**Task requirements**
Reproduce the listing in full. Omit the pictures.

**Exercise materials**

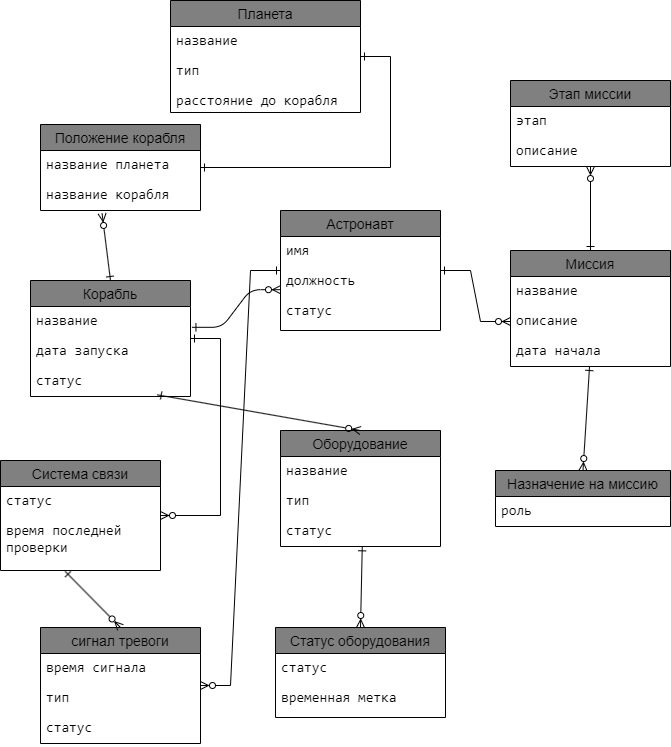
ivanstylish/ITMO-Study-Note keeps this draw.io diagram as Database/labs/lab1/DatabaseLab1.drawio.png. Above is the earlier version. Source tidied: cells renumbered, new cells last; positions are measured from the earlier drawing's top-left corner, leaving out a move shared by most shapes.
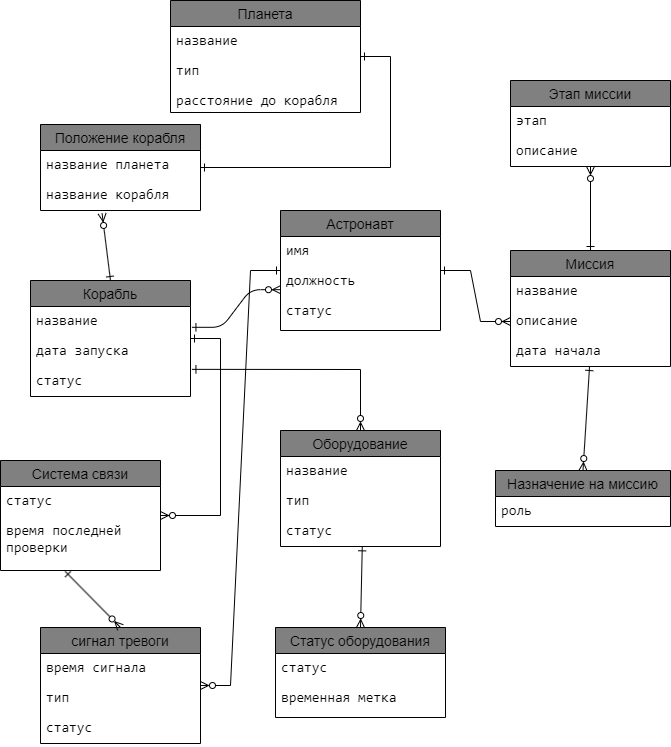
Above is the later version.

Diff of the diagram source:
```diff
@@ -116,9 +116,6 @@
     <mxCell id="38" style="endArrow=ERzeroToMany;html=1;rounded=0;exitX=0.511;exitY=1.011;exitDx=0;exitDy=0;exitPerimeter=0;entryX=0.5;entryY=0;entryDx=0;entryDy=0;startArrow=ERone;startFill=0;endFill=0;" parent="1" edge="1" source="18" target="27">
       <mxGeometry relative="1" as="geometry" />
     </mxCell>
-    <mxCell id="39" style="endArrow=ERzeroToMany;html=1;rounded=0;entryX=0.5;entryY=0;entryDx=0;entryDy=0;exitX=0.792;exitY=0.944;exitDx=0;exitDy=0;exitPerimeter=0;startArrow=ERone;startFill=0;endFill=0;" parent="1" edge="1" source="6" target="15">
-      <mxGeometry relative="1" as="geometry" />
-    </mxCell>
     <mxCell id="40" style="edgeStyle=entityRelationEdgeStyle;fontSize=12;html=1;endArrow=ERzeroToMany;startArrow=ERone;rounded=0;entryX=0;entryY=0.5;entryDx=0;entryDy=0;startFill=0;" parent="1" edge="1" source="7" target="22">
       <mxGeometry relative="1" as="geometry">
         <Array as="points">
@@ -156,5 +153,12 @@
     <mxCell id="50" value="&lt;span style=&quot;font-size: 10.5pt; font-family: Consolas;&quot;&gt;&lt;font style=&quot;color: rgb(0, 0, 0);&quot;&gt;описание&lt;/font&gt;&lt;/span&gt;" style="text;strokeColor=none;fillColor=none;spacingLeft=4;spacingRight=4;overflow=hidden;fontSize=12;whiteSpace=wrap;html=1;" parent="48" vertex="1">
       <mxGeometry y="56" width="160" height="30" as="geometry" />
     </mxCell>
+    <mxCell id="51" style="endArrow=ERzeroToMany;html=1;rounded=0;exitX=1.009;exitY=1.095;exitDx=0;exitDy=0;exitPerimeter=0;entryX=0.5;entryY=0;entryDx=0;entryDy=0;startArrow=ERone;startFill=0;endFill=0;" parent="1" edge="1" source="5" target="15">
+      <mxGeometry relative="1" as="geometry">
+        <Array as="points">
+          <mxPoint x="360" y="369" />
+        </Array>
+      </mxGeometry>
+    </mxCell>
   </root>
 </mxGraphModel>
```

**Answer below**
ivanstylish/ITMO-Study-Note keeps this draw.io diagram as Database/labs/lab1/DatabaseLab1.drawio.png. Above is the earlier version. Source tidied: cells renumbered, new cells last; positions are measured from the earlier drawing's top-left corner, leaving out a move shared by most shapes.
Above is the later version.

Diff of the diagram source:
```diff
@@ -116,9 +116,6 @@
     <mxCell id="38" style="endArrow=ERzeroToMany;html=1;rounded=0;exitX=0.511;exitY=1.011;exitDx=0;exitDy=0;exitPerimeter=0;entryX=0.5;entryY=0;entryDx=0;entryDy=0;startArrow=ERone;startFill=0;endFill=0;" parent="1" edge="1" source="18" target="27">
       <mxGeometry relative="1" as="geometry" />
     </mxCell>
-    <mxCell id="39" style="endArrow=ERzeroToMany;html=1;rounded=0;entryX=0.5;entryY=0;entryDx=0;entryDy=0;exitX=0.792;exitY=0.944;exitDx=0;exitDy=0;exitPerimeter=0;startArrow=ERone;startFill=0;endFill=0;" parent="1" edge="1" source="6" target="15">
-      <mxGeometry relative="1" as="geometry" />
-    </mxCell>
     <mxCell id="40" style="edgeStyle=entityRelationEdgeStyle;fontSize=12;html=1;endArrow=ERzeroToMany;startArrow=ERone;rounded=0;entryX=0;entryY=0.5;entryDx=0;entryDy=0;startFill=0;" parent="1" edge="1" source="7" target="22">
       <mxGeometry relative="1" as="geometry">
         <Array as="points">
@@ -156,5 +153,12 @@
     <mxCell id="50" value="&lt;span style=&quot;font-size: 10.5pt; font-family: Consolas;&quot;&gt;&lt;font style=&quot;color: rgb(0, 0, 0);&quot;&gt;описание&lt;/font&gt;&lt;/span&gt;" style="text;strokeColor=none;fillColor=none;spacingLeft=4;spacingRight=4;overflow=hidden;fontSize=12;whiteSpace=wrap;html=1;" parent="48" vertex="1">
       <mxGeometry y="56" width="160" height="30" as="geometry" />
     </mxCell>
+    <mxCell id="51" style="endArrow=ERzeroToMany;html=1;rounded=0;exitX=1.009;exitY=1.095;exitDx=0;exitDy=0;exitPerimeter=0;entryX=0.5;entryY=0;entryDx=0;entryDy=0;startArrow=ERone;startFill=0;endFill=0;" parent="1" edge="1" source="5" target="15">
+      <mxGeometry relative="1" as="geometry">
+        <Array as="points">
+          <mxPoint x="360" y="369" />
+        </Array>
+      </mxGeometry>
+    </mxCell>
   </root>
 </mxGraphModel>
```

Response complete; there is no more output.